But it's still a word with a host of pathological connotations. It's still a word that is imposed on us by others who feel that they know us better and are better able to judge us than we can ourselves. And that's why Francis' words are so amazing. It is not just that he refused to be someone who judges us. As James Martin, SJ, noted on the website for America, the word gay "is traditionally not used by popes, bishops or Vatican officials. This is a sea change." We are not accustomed to hearing the pope call us by name. In using the word "gay" (as opposed to "so-called gay," an expression from another document you posted, Joan), Francis implicitly acknowledged our right to name ourselves.
America, a publication of the pope's own Jesuit order, cannot be called part of the secular media that you criticized, Joan. Nor was the "freaking out" described by you, Ashley, a fabrication of the media. As I tried to say in my previous post, it was a heartfelt response from faithful LGBT Catholics. They are not mysterious third persons who want to remake the Church in "their" image. No one wishes to insert a section in the Catechism which proclaims "heterosexual acts" to be "depraved," "intrinsically disordered," and enjoin them to embrace a life of "self-mastery" and perpetual continence. What they might welcome is a blog written by you, Joan, that actually seems to entertain the possibility that practicing LGBT Catholics might actually read your work.
As for you, Ashley, they might wish that you would look more closely at the Pope's words. He did not say that "homosexuals should not be marginalized." He said "these persons should not be discriminated against, but welcomed (accolte)." He is citing the words of the Catechism here. If welcoming us is such an old and unremarkable teaching, if it is to be anything more than mere mouth-service, you might start by imitating Francis' example. At the beginning of this letter, I called you by the name that you call yourself. I ask for nothing more than that you do the same.
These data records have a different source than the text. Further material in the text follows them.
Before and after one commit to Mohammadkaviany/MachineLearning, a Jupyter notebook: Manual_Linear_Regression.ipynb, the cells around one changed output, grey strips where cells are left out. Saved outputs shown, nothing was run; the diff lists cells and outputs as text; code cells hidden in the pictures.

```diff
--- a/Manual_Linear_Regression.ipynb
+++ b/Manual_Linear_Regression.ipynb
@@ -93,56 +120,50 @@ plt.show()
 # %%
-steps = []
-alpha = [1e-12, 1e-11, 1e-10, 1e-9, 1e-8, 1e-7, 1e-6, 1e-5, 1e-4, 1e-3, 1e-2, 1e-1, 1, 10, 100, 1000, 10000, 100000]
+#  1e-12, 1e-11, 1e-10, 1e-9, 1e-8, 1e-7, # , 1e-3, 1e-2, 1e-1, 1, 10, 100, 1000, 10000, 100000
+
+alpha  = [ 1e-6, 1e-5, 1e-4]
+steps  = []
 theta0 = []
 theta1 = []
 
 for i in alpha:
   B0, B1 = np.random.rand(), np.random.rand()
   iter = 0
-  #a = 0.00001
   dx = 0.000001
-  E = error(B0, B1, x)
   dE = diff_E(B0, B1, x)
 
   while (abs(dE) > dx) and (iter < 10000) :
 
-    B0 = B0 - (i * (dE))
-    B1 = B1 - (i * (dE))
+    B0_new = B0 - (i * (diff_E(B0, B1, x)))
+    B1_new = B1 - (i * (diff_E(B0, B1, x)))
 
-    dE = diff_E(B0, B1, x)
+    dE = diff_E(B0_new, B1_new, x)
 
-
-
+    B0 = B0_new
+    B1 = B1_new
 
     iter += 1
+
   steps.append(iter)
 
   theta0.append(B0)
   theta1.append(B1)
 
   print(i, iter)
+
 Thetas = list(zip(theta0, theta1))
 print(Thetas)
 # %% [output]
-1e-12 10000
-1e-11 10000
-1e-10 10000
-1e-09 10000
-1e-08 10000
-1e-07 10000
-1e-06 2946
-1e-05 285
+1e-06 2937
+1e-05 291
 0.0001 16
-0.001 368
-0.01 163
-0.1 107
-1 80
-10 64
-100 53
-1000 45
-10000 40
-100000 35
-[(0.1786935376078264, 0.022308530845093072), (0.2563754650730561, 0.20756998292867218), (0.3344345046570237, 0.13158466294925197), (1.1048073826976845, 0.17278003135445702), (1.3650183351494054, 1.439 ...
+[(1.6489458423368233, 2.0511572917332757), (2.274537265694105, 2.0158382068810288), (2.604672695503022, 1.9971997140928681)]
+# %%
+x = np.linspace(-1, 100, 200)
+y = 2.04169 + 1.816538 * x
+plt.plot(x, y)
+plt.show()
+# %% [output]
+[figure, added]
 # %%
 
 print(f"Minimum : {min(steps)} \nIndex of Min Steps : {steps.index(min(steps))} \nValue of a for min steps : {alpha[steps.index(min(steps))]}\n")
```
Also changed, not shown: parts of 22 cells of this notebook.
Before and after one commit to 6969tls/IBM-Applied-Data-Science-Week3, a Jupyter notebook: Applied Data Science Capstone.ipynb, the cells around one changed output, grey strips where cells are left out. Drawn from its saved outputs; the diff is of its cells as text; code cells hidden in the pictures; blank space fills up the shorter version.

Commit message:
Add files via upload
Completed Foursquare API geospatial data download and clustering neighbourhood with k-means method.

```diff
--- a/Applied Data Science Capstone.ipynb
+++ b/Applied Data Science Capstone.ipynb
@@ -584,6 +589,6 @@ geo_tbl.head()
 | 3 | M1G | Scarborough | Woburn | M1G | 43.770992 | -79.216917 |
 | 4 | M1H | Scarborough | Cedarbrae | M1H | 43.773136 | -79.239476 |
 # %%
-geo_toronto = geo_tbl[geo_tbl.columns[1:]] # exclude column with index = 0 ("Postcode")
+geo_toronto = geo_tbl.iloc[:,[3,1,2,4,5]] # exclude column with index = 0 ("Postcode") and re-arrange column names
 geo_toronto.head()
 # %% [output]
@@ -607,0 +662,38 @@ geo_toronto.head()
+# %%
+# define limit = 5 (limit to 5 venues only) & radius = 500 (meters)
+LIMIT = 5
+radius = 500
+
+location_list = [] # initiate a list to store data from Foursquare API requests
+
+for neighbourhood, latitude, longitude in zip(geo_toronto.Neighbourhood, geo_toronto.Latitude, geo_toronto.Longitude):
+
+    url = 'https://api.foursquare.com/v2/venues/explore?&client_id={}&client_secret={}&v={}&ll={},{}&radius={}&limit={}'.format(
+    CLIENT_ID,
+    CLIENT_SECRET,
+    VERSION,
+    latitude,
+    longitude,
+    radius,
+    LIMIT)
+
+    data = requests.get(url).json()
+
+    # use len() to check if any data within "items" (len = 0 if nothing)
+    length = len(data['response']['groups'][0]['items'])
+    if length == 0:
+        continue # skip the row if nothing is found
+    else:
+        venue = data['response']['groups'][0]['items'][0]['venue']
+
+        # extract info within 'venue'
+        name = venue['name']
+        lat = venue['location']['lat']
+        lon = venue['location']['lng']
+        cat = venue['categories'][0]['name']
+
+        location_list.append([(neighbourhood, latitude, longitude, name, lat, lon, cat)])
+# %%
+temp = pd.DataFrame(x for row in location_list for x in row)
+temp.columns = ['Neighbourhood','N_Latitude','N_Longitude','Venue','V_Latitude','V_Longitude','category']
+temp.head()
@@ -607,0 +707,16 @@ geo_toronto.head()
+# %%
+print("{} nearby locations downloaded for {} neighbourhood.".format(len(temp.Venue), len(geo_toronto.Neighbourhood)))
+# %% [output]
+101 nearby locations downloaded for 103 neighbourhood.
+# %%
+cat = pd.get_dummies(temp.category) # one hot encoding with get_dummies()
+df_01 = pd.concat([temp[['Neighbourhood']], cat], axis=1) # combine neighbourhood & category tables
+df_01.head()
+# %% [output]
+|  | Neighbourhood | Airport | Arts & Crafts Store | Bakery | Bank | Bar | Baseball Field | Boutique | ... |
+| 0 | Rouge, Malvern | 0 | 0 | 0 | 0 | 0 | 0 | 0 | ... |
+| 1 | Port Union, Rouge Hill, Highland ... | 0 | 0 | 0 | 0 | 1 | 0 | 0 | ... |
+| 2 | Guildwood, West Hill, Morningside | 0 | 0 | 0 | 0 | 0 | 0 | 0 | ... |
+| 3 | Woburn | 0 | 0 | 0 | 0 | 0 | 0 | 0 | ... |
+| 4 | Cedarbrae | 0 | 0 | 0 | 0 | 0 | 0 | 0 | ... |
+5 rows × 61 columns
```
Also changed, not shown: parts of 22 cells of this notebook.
My name is Michael. I am not "a homosexual." I am gay. I am Catholic. And I am very happy to be
Your brother in Christ.